OFFUTT AIR FORCE BASE, Neb. – A team of more than 130 military and civilian personnel throughout the U.S. Government were postured to recover debris and conduct consequence management operations following the Feb. 20 shoot down of a non-functional National Reconnaissance Office satellite.
The recovery team, dubbed Joint Task Force-Burnt Frost, consisted of more than 15 government agencies that gathered at McGuire Air Force Base, N.J. Among the many agencies involved were the armed services, U.S. Coast Guard, Environmental Protection Agency, NASA, NRO, the Department of Interior and a vast number of emergency responders.
Within those organizations, many of the team members were handpicked from across the nation and ranged in age from 20 to 61 years old. The expertise was crucial to the team, allowing chemical experts, hydrazine analysts and those that worked on the Columbia catastrophe to put their knowledge to carry out Operation Burnt Frost.
""This JTF stood up in six days, with people from around the country forming a response capability just days after the concept for the operation was conceived,"" said Army Brig. Gen. Jeff Horne, JTF commander. ""This task force is a team of highly-trained, highly-experienced professionals and it was our honor to answer the nation's call as the rapid-response force to handle this situation if/when we were needed. ""
To prepare, the team went to mission briefs and performed exercises around the clock. Standing up decontamination centers, conducting flight safety drills on the aircrafts, and finding simulated debris during mock scenarios were just a few precautions the team took before the shot at the satellite was executed.
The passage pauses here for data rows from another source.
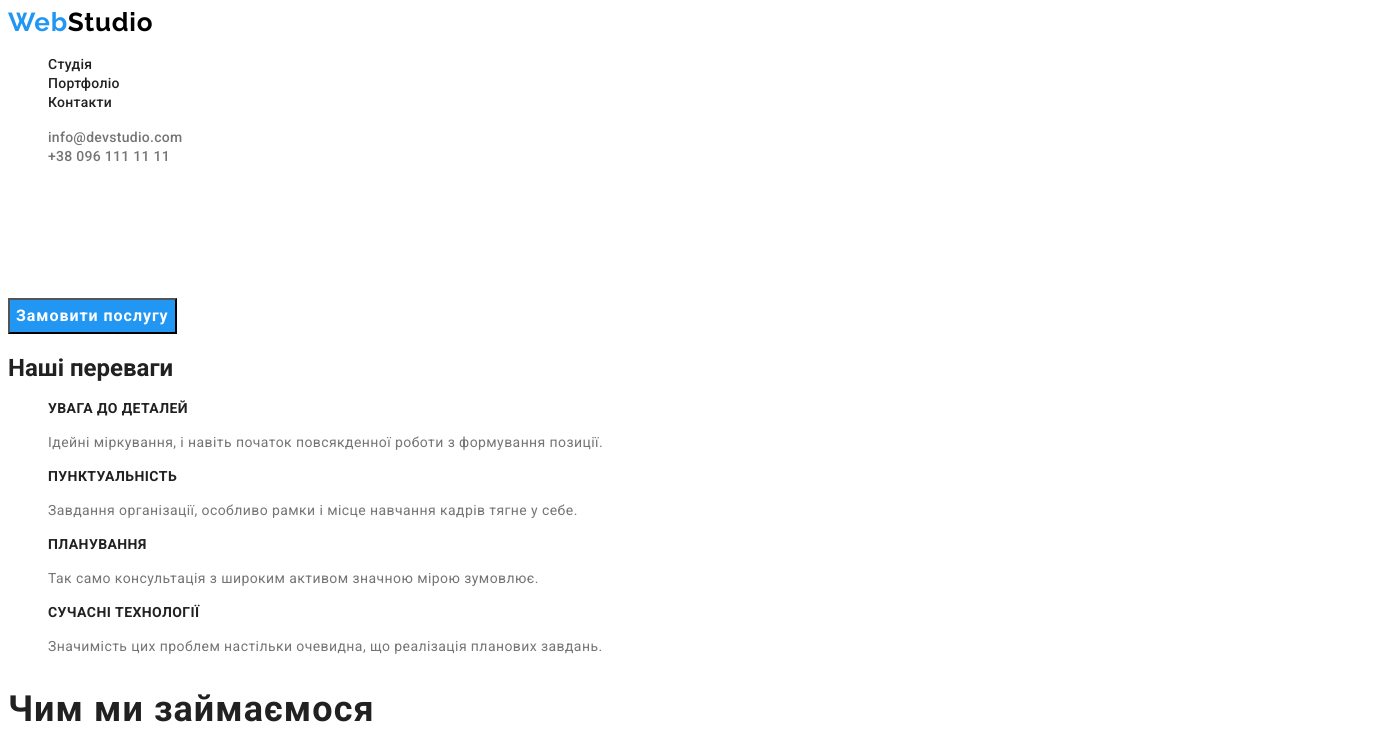
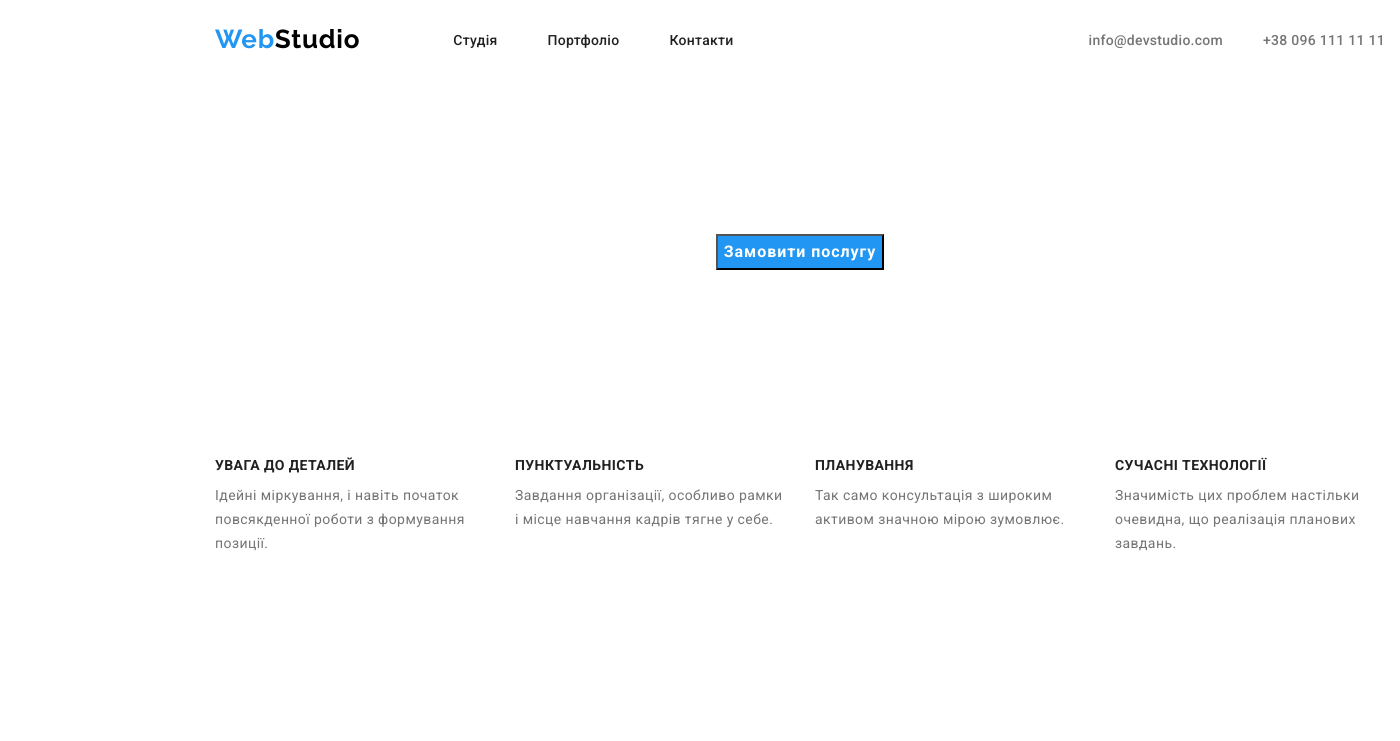
Before and after one commit to symeonm/goit-markup-hw-02, a plain HTML site: page index.html in a window 1280 px wide. Shown: the top 741 px of the page, 1400 px wide, since content can reach past the window. Drawn offline with nearby package versions, Linux system fonts and the light colour scheme.

Commit message:
ДЗ 3 (1)

```diff
--- a/css/styles.css
+++ b/css/styles.css
@@ -1,19 +1,76 @@
 :root {
   --brand-color: #2196f3;
 }
+
 body {
   font-family: Roboto, sans-serif;
   color: #212121;
 }
 
+/* Утиліти */
+
+ul {
+  margin: 0;
+  padding: 0;
+  list-style-type: none;
+}
+
+li {
+  margin: 0;
+  padding: 0;
+}
+
+p {
+  margin: 0;
+  padding: 0;
+}
+
+h1,
+h2,
+h3,
+h4,
+h5,
+h6 {
+  margin: 0;
+  padding: 0;
+}
+
+.container {
+  width: 1200px;
+  padding-left: 15px;
+  padding-right: 15px;
+  margin-right: 200px;
+  margin-left: 200px;
+}
+
+.section {
+  padding-top: 94px;
+  padding-bottom: 94px;
+}
+
+.main-nav {
+  display: flex;
+  align-items: center;
+}
+
 /* Шапка */
+
+.site-logo {
+  display: flex;
+}
+
+.site-logo .logo {
+  display: block;
+  padding-top: 24px;
+  padding-bottom: 25px;
+}
 
 .logo {
   color: #000000;
   font-family: Raleway, sans-serif;
   font-weight: 700;
   font-size: 26px;
-  line-height: 1.15;
+  line-height: 1.19;
   letter-spacing: 0.03em;
   text-decoration: none;
 }
@@ -22,15 +79,27 @@ body {
   color: var(--brand-color);
 }
 
+.nav {
+  margin-left: 93px;
+}
+
 .site-nav {
-  list-style-type: none;
+  display: flex;
+}
+
+.item:not(:last-child) {
+  margin-right: 50px;
 }
 
 .link-nav {
+  display: block;
+  padding-top: 32px;
+  padding-bottom: 32px;
+
   color: #212121;
   font-weight: 500;
   font-size: 14px;
-  line-height: 1.15;
+  line-height: 1.17;
   letter-spacing: 0.02em;
   text-decoration: none;
 }
@@ -40,13 +109,25 @@ body {
   color: var(--brand-color);
 }
 
+.contact {
+  display: flex;
+}
+
 /* Контакти */
 
-.contact {
-  list-style-type: none;
+.tel {
+  margin-left: 40px;
+}
+
+.site-contact {
+  margin-left: auto;
 }
 
 .link-contact {
+  display: block;
+  padding-top: 32px;
+  padding-bottom: 32px;
+
   color: #757575;
   font-weight: 500;
   font-size: 14px;
@@ -62,15 +143,19 @@ body {
 
 /* Герой */
 
-.geroy {
+.hero {
+  padding-top: 94px;
+  padding-bottom: 94px;
+  text-align: center;
 }
 
-.geroy .geroy-title {
+.hero-title {
   color: #ffffff;
   font-weight: 900;
   font-size: 44px;
   line-height: 1.36;
   letter-spacing: 0.06em;
+  margin: 0;
 }
 
 .button-order {
@@ -89,12 +174,25 @@ body {
 }
 
 /* Переваги */
+.invisible-title {
+  display: none;
+}
 
 .benefits {
+  display: flex;
+
   list-style-type: none;
+}
+.benefits .benefits-item {
+  width: 270px;
+}
+.benefits-item:not(:last-child) {
+  margin-right: 30px;
 }
 
 .benefits-title {
+  margin-bottom: 10px;
+
   font-weight: 700;
   font-size: 14px;
   line-height: 1.14;
@@ -109,9 +207,15 @@ body {
   letter-spacing: 0.03em;
 }
 
+.benefits-text:last-child {
+  margin-bottom: 0;
+}
+
 /* Приклади робіт */
 
 .work-title {
+  text-align: center;
+  margin-bottom: 50px;
   font-weight: 700;
   font-size: 36px;
   line-height: 1.16;
@@ -119,12 +223,20 @@ body {
 }
 
 .work {
+  display: flex;
   list-style-type: none;
 }
 
+.work-list:not(:last-child) {
+  margin-right: 30px;
+}
 /* Команда */
 
 .team-title {
+  text-align: center;
+  margin-top: 0;
+  margin-bottom: 50px;
+
   font-weight: 700;
   font-size: 36px;
   line-height: 1.16;
@@ -132,10 +244,18 @@ body {
 }
 
 .team {
+  display: flex;
   list-style-type: none;
 }
 
+.team-list:not(:last-child) {
+  margin-right: 30px;
+}
+
 .name-title {
+  text-align: center;
+  margin-top: 30px;
+
   font-weight: 500;
   font-size: 16px;
   line-height: 1.18;
@@ -143,6 +263,10 @@ body {
 }
 
 .team-text {
+  text-align: center;
+  margin-top: 10px;
+  margin-bottom: 30px;
+
   color: #757575;
   font-weight: 400;
   font-size: 16px;
@@ -152,11 +276,20 @@ body {
 
 /* Підвал */
 
+.footer {
+  margin-top: 60px;
+  margin-bottom: 60px;
+}
+
 .address {
+  margin-top: 28px;
   list-style-type: none;
 }
 
-.location {
+.address-list:not(:last-child) {
+  margin-bottom: 12px;
+}
+.address-list .location {
   color: #ffffff;
   font-style: normal;
   font-size: 14px;
--- a/index.html
+++ b/index.html
@@ -9,85 +9,109 @@
       href="https://fonts.googleapis.com/css2?family=Raleway:wght@700&family=Roboto:wght@400;500;700;900&display=swap"
       rel="stylesheet"
     />
+    <link
+      rel="stylesheet"
+      href="https://cdnjs.cloudflare.com/ajax/libs/modern-normalize/1.1.0/modern-normalize.min.css"
+    />
     <link rel="stylesheet" href="./css/styles.css" />
   </head>
   <body>
     <!--Шапка-->
+
     <header>
+      <div class="container main-nav">
+        <div class="site-logo">
           <a href="./index.html" class="logo"
             ><span class="logo-blue">Web</span>Studio</a
           >
+        </div>
+        <div class="nav">
           <nav>
             <ul class="site-nav">
-          <li>
-            <a href="/goit-markup-hw-02/index.html" class="link-nav">Студія</a>
+              <li class="item">
+                <a href="/goit-markup-hw-02/index.html" class="link-nav"
+                  >Студія</a
+                >
               </li>
-          <li>
+              <li class="item">
                 <a href="/goit-markup-hw-02/portfolio.html" class="link-nav"
                   >Портфоліо</a
                 >
               </li>
-          <li><a href="" class="link-nav">Контакти</a></li>
+              <li class="item"><a href="" class="link-nav">Контакти</a></li>
             </ul>
           </nav>
+        </div>
+
         <!--Контакти-->
+        <div class="site-contact">
           <ul class="contact">
-        <li>
+            <li class="mail">
               <a href="mailto:info@devstudio.com" class="link-contact"
                 >info@devstudio.com</a
               >
             </li>
-        <li>
-          <a href="tel:+380961111111" class="link-contact">+38 096 111 11 11</a>
+            <li class="tel">
+              <a href="tel:+380961111111" class="link-contact"
+                >+38 096 111 11 11</a
+              >
             </li>
           </ul>
+        </div>
+      </div>
     </header>
+
     <main>
       <!--Герой-->
-      <section class="geroy">
-        <h1 class="geroy-title">ЕФЕКТИВНІ РІШЕННЯ ДЛЯ ВАШОГО БІЗНЕСУ</h1>
+      <section class="hero">
+        <div class="container">
+          <h1 class="hero-title">ЕФЕКТИВНІ РІШЕННЯ ДЛЯ ВАШОГО БІЗНЕСУ</h1>
           <button type="button" class="button-order">
             <span class="order-service">Замовити послугу</span>
           </button>
+        </div>
       </section>
       <!--Переваги-->
-      <section>
-        <h2>Наші переваги</h2>
+      <section class="section">
+        <div class="container">
+          <h2 class="invisible-title">Наші переваги</h2>
           <ul class="benefits">
-          <li>
+            <li class="benefits-item">
               <h3 class="benefits-title">УВАГА ДО ДЕТАЛЕЙ</h3>
               <p class="benefits-text">
                 Ідейні міркування, і навіть початок повсякденної роботи з
                 формування позиції.
               </p>
             </li>
-          <li>
+            <li class="benefits-item">
               <h3 class="benefits-title">ПУНКТУАЛЬНІСТЬ</h3>
               <p class="benefits-text">
-              Завдання організації, особливо рамки і місце навчання кадрів тягне
-              у себе.
+                Завдання організації, особливо рамки і місце навчання кадрів
+                тягне у себе.
               </p>
             </li>
-          <li>
+            <li class="benefits-item">
               <h3 class="benefits-title">ПЛАНУВАННЯ</h3>
               <p class="benefits-text">
                 Так само консультація з широким активом значною мірою зумовлює.
               </p>
             </li>
-          <li>
+            <li class="benefits-item">
               <h3 class="benefits-title">СУЧАСНІ ТЕХНОЛОГІЇ</h3>
               <p class="benefits-text">
-              Значимість цих проблем настільки очевидна, що реалізація планових
-              завдань.
+                Значимість цих проблем настільки очевидна, що реалізація
+                планових завдань.
               </p>
             </li>
           </ul>
+        </div>
       </section>
       <!--Приклади робіт-->
-      <section>
+      <section class="section">
+        <div class="container">
           <h2 class="work-title">Чим ми займаємося</h2>
           <ul class="work">
-          <li>
+            <li class="work-list">
               <img
                 src="./images/image1.jpg"
                 alt="Десктопні додатки"
@@ -95,7 +119,7 @@
                 height="294"
               />
             </li>
-          <li>
+            <li class="work-list">
               <img
                 src="./images/image2.jpg"
                 alt="Мобільні додатки"
@@ -103,7 +127,7 @@
                 height="294"
               />
             </li>
-          <li>
+            <li class="work-list">
               <img
                 src="./images/image3.jpg"
                 alt="Дизайнерські рішення"
@@ -112,22 +136,25 @@
               />
             </li>
           </ul>
+        </div>
       </section>
       <!--Команда-->
-      <section>
+      <section class="section">
+        <div class="container">
           <h2 class="team-title">Наша команда</h2>
           <ul class="team">
-          <li>
+            <li class="team-list">
               <img
                 src="./images/image4.jpg"
                 alt="Ігор Дем'яненко Product Designer"
                 width="270"
                 height="260"
               />
+
               <h3 class="name-title">Ігор Дем'яненко</h3>
               <p class="team-text">Product Designer</p>
             </li>
-          <li>
+            <li class="team-list">
               <img
                 src="./images/image5.jpg"
                 alt="Ольга Рєпіна Frontend Developer"
@@ -137,7 +164,7 @@
               <h3 class="name-title">Ольга Рєпіна</h3>
               <p class="team-text">Frontend Developer</p>
             </li>
-          <li>
+            <li class="team-list">
               <img
                 src="./images/image6.jpg"
                 alt="Микола Тарасов Marketing"
@@ -147,7 +174,7 @@
               <h3 class="name-title">Микола Тарасов</h3>
               <p class="team-text">Marketing</p>
             </li>
-          <li>
+            <li class="team-list">
               <img
                 src="./images/image7.jpg"
                 alt="Михайло Єрмаков UI Designer"
@@ -158,32 +185,39 @@
               <p class="team-text">UI Designer</p>
             </li>
           </ul>
+        </div>
       </section>
     </main>
     <!--Підвал-->
-    <footer class="footer">
+    <footer>
+      <div class="container">
+        <div class="footer">
           <a href="./index.html" class="logo"
             ><span class="logo-blue">Web</span>Studio</a
           >
           <address>
             <ul class="address">
-          <li>
+              <li class="address-list">
                 <a
                   href="https://maps.app.goo.gl/EAC9ULixdkPasdqL6?g_st=ic"
                   class="location"
                   >м. Київ, пр-т Лесі Українки, 26</a
                 >
               </li>
-          <li>
+              <li class="address-list">
                 <a class="contact-footer" href="info@devstudio.com"
                   >info@devstudio.com</a
                 >
               </li>
-          <li>
-            <a class="contact-footer" href="+380961111111">+38 096 111 11 11</a>
+              <li class="address-list">
+                <a class="contact-footer" href="+380961111111"
+                  >+38 096 111 11 11</a
+                >
               </li>
             </ul>
           </address>
+        </div>
+      </div>
     </footer>
   </body>
 </html>
```
Also changed, not shown: portfolio.html (+4 -0 lines). Lines whose indentation alone changed are shown as unchanged.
The joint team was prepared to go anywhere in the world on a moment's notice to gather the debris from the uncontrollable satellite that held a tank with 1000 pounds of hydrazine fuel. The U.S. Government was concerned that if the fuel tank hit a populated area human lives could be at risk, but with the great work of many federal agencies the intercept was a success. However, if it wasn't, the JTF-BF, was ready.
Space analysts determined that nearly all of the debris has already entered the Earth's atmosphere, but there are still some pieces that will fall to the Earth's surface in the coming days and weeks.
The Joint Functional Component Command for Space's Joint Space Operations Center, located at Vandenberg AFB, Calif. , is tracking less than 3,000 pieces of debris, all smaller than a football.
To date, there have been no reports of debris reentering the Earth's atmosphere and it is unlikely any will remain in tact to impact the ground.
To express his appreciation for the hard work and dedication of the team, Gen. Kevin P. Chilton, Commander of U.S. Strategic Command, made a trip to the base to thank the team personally.
""In pulling together from all different agencies and backgrounds, I would like to extend my greatest appreciation,"" Chilton said. ""For the President and for our country to take responsibility and have a team ready to take responsibility for our actions in the value of human life is remarkable. I commend you all for a job very well done. ""